All wars are fought twice, the first time on the battlefield, the second time in memory. From the author of the Pulitzer Prize-winning novel The Sympathizer comes a searching exploration of the conflict Americans call the Vietnam War and Vietnamese call the American War--a conflict that lives on in the collective memory of both nations.Read more...
All wars are fought twice, the first time on the battlefield, the second time in memory. From the author of the Pulitzer Prize-winning novel The Sympathizer comes a searching exploration of the conflict Americans call the Vietnam War and Vietnamese call the American War--a conflict that lives on in the collective memory of both nations.

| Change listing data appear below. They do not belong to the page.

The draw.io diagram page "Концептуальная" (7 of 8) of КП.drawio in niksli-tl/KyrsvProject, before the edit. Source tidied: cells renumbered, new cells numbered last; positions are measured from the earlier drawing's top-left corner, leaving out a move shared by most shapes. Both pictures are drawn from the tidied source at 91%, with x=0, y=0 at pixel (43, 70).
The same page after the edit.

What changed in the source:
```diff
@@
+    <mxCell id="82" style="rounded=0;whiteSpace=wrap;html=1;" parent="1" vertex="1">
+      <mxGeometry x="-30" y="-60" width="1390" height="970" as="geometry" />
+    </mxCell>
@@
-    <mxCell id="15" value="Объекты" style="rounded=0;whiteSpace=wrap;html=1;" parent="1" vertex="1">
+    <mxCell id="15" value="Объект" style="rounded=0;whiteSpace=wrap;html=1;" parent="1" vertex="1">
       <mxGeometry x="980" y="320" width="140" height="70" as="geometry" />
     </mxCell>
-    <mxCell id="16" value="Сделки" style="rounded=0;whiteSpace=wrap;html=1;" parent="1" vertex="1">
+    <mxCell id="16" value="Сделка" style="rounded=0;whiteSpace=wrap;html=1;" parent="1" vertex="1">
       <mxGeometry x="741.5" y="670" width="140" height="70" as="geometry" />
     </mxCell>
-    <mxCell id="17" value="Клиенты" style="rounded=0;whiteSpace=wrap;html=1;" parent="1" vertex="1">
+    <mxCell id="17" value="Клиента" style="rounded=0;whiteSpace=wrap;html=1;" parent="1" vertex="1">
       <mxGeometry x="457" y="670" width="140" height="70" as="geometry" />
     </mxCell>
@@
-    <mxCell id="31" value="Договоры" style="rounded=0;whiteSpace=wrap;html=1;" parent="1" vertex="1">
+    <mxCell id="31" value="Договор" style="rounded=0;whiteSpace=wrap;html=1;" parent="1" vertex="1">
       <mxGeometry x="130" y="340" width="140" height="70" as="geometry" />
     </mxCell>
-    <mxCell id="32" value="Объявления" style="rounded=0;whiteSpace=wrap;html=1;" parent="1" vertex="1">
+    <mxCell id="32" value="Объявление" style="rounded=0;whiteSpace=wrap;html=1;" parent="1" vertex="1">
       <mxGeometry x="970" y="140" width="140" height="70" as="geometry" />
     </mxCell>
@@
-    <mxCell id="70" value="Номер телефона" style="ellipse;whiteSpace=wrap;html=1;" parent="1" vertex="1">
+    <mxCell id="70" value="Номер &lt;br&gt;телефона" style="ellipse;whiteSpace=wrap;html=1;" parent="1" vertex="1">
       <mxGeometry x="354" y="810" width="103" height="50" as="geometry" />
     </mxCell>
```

From a kaleidoscope of cultural forms--novels, memoirs, cemeteries, monuments, films, photography, museum exhibits, video games, souvenirs, and more--Nothing Ever Dies brings a comprehensive vision of the war into sharp focus. At stake are ethical questions about how the war should be remembered by participants that include not only Americans and Vietnamese but also Laotians, Cambodians, South Koreans, and Southeast Asian Americans. Too often, memorials valorize the experience of one's own people above all else, honoring their sacrifices while demonizing the "enemy"--or, most often, ignoring combatants and civilians on the other side altogether. Visiting sites across the United States, Southeast Asia, and Korea, Viet Thanh Nguyen provides penetrating interpretations of the way memories of the war help to enable future wars or struggle to prevent them.
Drawing from this war, Nguyen offers a lesson for all wars by calling on us to recognize not only our shared humanity but our ever-present inhumanity. This is the only path to reconciliation with our foes, and with ourselves. Without reconciliation, war's truth will be impossible to remember, and war's trauma impossible to forget.
- ISBN-13: 9780674660342
- ISBN-10: 067466034X
- Publisher: Harvard University Press
- Publish Date: April 2016
- Page Count: 384
- Dimensions: 8.3 x 5.8 x 1.3 inches
- Shipping Weight: 1.24 pounds
Publishers Weekly® Reviews
- Reviewed in: Publishers Weekly, page .
- Review Date: 2016-05-16
- Reviewer: Staff
Vietnam-born, American-raised Nguyen (The Sympathizer), an associate professor of English and American Studies at the University of Southern California, sifts through the many guises of memory and identity in this eloquent, scholarly narrative of the Vietnam War's psychological impact on combatants and civilians. The Vietnamese who fled the battlefields have little choice but to be known by the carnage that brought them to the U.S. They grapple with their own painful memories, which shadow them or get pushed aside, while their descendants try to cope with elders refusing to share their recollections. Nguyen peruses death and destruction from multiple vantage points, including the killing caves where Vietnamese civilians were annihilated by American bombers and the Vietnam Memorial in Washington, D.C. But this is primarily a work that comes to grips with memory and identity through the arts. Where literature and film have long been dominated by American works, Nguyen brilliantly introduces a pantheon of artists, including directors Dang Nhat Minh and Bui Thac Chuyen, and writers Le Ly Hayslip and Monique Truong. This is a difficult but rewarding read; Nguyen succeeds in delivering a potent critique of the war and revealing what the memories of living have meant for the identities of the next generation. (Apr.)